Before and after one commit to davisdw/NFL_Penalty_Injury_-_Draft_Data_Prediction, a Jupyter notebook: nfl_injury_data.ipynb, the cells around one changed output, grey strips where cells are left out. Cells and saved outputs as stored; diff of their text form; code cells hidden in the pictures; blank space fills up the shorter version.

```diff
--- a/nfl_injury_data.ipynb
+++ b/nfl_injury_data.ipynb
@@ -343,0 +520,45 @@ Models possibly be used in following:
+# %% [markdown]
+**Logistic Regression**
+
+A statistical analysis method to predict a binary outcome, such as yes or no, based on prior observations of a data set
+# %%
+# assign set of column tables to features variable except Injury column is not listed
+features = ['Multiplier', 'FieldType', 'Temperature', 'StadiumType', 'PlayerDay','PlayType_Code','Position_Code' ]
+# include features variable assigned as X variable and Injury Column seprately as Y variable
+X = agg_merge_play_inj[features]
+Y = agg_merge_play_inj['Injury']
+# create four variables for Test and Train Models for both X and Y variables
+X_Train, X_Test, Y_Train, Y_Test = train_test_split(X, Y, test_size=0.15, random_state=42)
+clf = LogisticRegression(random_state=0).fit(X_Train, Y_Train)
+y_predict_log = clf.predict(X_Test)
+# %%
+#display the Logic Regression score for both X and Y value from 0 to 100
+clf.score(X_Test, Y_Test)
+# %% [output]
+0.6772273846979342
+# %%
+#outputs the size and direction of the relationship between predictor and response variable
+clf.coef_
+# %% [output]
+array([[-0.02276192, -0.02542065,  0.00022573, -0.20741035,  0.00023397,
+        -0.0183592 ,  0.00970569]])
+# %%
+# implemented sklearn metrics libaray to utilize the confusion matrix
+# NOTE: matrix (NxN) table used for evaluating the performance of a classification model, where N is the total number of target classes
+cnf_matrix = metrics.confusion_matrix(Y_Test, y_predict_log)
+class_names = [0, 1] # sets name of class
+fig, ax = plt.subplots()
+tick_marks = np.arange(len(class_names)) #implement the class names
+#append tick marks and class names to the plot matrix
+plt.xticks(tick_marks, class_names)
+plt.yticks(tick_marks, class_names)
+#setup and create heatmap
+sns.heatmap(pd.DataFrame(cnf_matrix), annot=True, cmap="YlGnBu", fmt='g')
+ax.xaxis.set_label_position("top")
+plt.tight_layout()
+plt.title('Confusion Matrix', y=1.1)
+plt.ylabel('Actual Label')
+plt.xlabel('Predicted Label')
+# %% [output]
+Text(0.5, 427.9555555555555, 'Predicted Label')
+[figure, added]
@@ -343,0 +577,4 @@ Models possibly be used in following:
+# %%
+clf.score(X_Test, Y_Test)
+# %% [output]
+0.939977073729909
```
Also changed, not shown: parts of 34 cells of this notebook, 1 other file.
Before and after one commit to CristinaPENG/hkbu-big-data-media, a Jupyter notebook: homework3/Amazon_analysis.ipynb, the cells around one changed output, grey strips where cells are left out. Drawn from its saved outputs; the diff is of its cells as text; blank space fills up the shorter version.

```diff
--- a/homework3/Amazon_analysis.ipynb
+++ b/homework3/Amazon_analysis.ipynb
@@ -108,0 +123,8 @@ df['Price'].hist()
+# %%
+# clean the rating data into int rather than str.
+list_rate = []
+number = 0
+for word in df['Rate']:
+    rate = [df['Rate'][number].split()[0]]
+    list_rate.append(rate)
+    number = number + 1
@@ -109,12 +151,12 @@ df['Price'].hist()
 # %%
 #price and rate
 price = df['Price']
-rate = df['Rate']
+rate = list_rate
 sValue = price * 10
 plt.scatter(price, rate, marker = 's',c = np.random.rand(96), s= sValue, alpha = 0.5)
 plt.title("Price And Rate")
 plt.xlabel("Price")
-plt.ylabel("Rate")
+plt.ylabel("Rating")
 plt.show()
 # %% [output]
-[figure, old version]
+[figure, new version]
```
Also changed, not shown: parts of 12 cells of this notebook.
* * * * * * * * *
_WHAT THIS TASK INVOLVES:_ Retype the whole listing above, line for line and exactly.

_SOLUTION TO THIS PROBLEM:_
Before and after one commit to davisdw/NFL_Penalty_Injury_-_Draft_Data_Prediction, a Jupyter notebook: nfl_injury_data.ipynb, the cells around one changed output, grey strips where cells are left out. Cells and saved outputs as stored; diff of their text form; code cells hidden in the pictures; blank space fills up the shorter version.

```diff
--- a/nfl_injury_data.ipynb
+++ b/nfl_injury_data.ipynb
@@ -343,0 +520,45 @@ Models possibly be used in following:
+# %% [markdown]
+**Logistic Regression**
+
+A statistical analysis method to predict a binary outcome, such as yes or no, based on prior observations of a data set
+# %%
+# assign set of column tables to features variable except Injury column is not listed
+features = ['Multiplier', 'FieldType', 'Temperature', 'StadiumType', 'PlayerDay','PlayType_Code','Position_Code' ]
+# include features variable assigned as X variable and Injury Column seprately as Y variable
+X = agg_merge_play_inj[features]
+Y = agg_merge_play_inj['Injury']
+# create four variables for Test and Train Models for both X and Y variables
+X_Train, X_Test, Y_Train, Y_Test = train_test_split(X, Y, test_size=0.15, random_state=42)
+clf = LogisticRegression(random_state=0).fit(X_Train, Y_Train)
+y_predict_log = clf.predict(X_Test)
+# %%
+#display the Logic Regression score for both X and Y value from 0 to 100
+clf.score(X_Test, Y_Test)
+# %% [output]
+0.6772273846979342
+# %%
+#outputs the size and direction of the relationship between predictor and response variable
+clf.coef_
+# %% [output]
+array([[-0.02276192, -0.02542065,  0.00022573, -0.20741035,  0.00023397,
+        -0.0183592 ,  0.00970569]])
+# %%
+# implemented sklearn metrics libaray to utilize the confusion matrix
+# NOTE: matrix (NxN) table used for evaluating the performance of a classification model, where N is the total number of target classes
+cnf_matrix = metrics.confusion_matrix(Y_Test, y_predict_log)
+class_names = [0, 1] # sets name of class
+fig, ax = plt.subplots()
+tick_marks = np.arange(len(class_names)) #implement the class names
+#append tick marks and class names to the plot matrix
+plt.xticks(tick_marks, class_names)
+plt.yticks(tick_marks, class_names)
+#setup and create heatmap
+sns.heatmap(pd.DataFrame(cnf_matrix), annot=True, cmap="YlGnBu", fmt='g')
+ax.xaxis.set_label_position("top")
+plt.tight_layout()
+plt.title('Confusion Matrix', y=1.1)
+plt.ylabel('Actual Label')
+plt.xlabel('Predicted Label')
+# %% [output]
+Text(0.5, 427.9555555555555, 'Predicted Label')
+[figure, added]
@@ -343,0 +577,4 @@ Models possibly be used in following:
+# %%
+clf.score(X_Test, Y_Test)
+# %% [output]
+0.939977073729909
```
Also changed, not shown: parts of 34 cells of this notebook, 1 other file.
Before and after one commit to CristinaPENG/hkbu-big-data-media, a Jupyter notebook: homework3/Amazon_analysis.ipynb, the cells around one changed output, grey strips where cells are left out. Drawn from its saved outputs; the diff is of its cells as text; blank space fills up the shorter version.

```diff
--- a/homework3/Amazon_analysis.ipynb
+++ b/homework3/Amazon_analysis.ipynb
@@ -108,0 +123,8 @@ df['Price'].hist()
+# %%
+# clean the rating data into int rather than str.
+list_rate = []
+number = 0
+for word in df['Rate']:
+    rate = [df['Rate'][number].split()[0]]
+    list_rate.append(rate)
+    number = number + 1
@@ -109,12 +151,12 @@ df['Price'].hist()
 # %%
 #price and rate
 price = df['Price']
-rate = df['Rate']
+rate = list_rate
 sValue = price * 10
 plt.scatter(price, rate, marker = 's',c = np.random.rand(96), s= sValue, alpha = 0.5)
 plt.title("Price And Rate")
 plt.xlabel("Price")
-plt.ylabel("Rate")
+plt.ylabel("Rating")
 plt.show()
 # %% [output]
-[figure, old version]
+[figure, new version]
```
Also changed, not shown: parts of 12 cells of this notebook.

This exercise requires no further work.